We investigated whether children's ability to deal with referentially opaque contexts could be predicted by both metarepresentational ability (false-belief understanding) and metalinguistic awareness (the ability to compare and evaluate statements containing referring expressions). Five- to 7-year-olds completed opacity, false-belief, metalinguistic awareness, digit-span, and vocabulary measures. Hierarchical regressions indicated that even after the variability from age, vocabulary, and digit span is taken into account, metarepresentational ability and metalinguistic awareness still significantly, and independently, explain some variability in referential opacity performance. These results are taken as support for the view that both metarepresentational ability and metalinguistic awareness are necessary in order to deal with referentially opaque contexts.
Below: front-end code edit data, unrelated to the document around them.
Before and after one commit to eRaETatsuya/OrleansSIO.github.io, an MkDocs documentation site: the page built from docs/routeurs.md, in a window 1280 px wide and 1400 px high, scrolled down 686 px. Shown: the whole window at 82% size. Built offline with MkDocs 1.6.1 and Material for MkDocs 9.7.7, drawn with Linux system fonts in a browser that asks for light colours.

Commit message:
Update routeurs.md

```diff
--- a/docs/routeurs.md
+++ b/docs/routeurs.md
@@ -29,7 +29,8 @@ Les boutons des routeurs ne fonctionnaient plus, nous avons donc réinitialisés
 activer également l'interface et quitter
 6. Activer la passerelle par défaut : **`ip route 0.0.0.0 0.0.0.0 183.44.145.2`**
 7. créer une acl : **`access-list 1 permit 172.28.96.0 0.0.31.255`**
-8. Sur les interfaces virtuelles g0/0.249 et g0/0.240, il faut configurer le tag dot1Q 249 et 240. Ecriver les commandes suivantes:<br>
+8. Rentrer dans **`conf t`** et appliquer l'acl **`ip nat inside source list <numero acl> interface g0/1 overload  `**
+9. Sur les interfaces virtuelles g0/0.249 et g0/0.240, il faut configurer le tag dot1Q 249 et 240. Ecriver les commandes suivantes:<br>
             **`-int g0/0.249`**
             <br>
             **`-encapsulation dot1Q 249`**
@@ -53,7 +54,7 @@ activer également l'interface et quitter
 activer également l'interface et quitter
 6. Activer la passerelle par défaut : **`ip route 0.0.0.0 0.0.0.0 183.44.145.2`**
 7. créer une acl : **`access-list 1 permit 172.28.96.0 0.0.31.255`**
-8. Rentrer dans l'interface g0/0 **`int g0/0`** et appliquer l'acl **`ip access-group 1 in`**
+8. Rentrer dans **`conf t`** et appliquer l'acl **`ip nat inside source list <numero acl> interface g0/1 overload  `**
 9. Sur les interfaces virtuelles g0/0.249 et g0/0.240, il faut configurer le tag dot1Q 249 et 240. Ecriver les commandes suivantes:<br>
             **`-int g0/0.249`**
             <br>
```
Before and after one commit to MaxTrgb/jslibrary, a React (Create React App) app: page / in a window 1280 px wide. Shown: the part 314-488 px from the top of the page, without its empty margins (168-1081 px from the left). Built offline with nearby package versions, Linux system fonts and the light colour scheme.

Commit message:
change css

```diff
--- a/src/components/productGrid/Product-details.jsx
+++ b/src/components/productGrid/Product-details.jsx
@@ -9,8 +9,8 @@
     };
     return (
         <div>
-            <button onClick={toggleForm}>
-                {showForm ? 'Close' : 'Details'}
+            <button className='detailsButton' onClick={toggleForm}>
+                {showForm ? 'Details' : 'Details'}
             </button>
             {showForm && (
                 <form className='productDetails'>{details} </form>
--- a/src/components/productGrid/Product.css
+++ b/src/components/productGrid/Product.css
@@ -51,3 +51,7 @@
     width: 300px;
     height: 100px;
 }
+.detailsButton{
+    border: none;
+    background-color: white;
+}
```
dx.doi.org/10.1080/15248370903389499
Journal of Cognition and Development
Children's Representational Development Lab

Kamawar, D, & Olson, D.R. (David R.). (2009). Children's understanding of referentially opaque contexts: The role of metarepresentational and metalinguistic ability. Journal of Cognition and Development, 10(4), 285–305. doi:10.1080/15248370903389499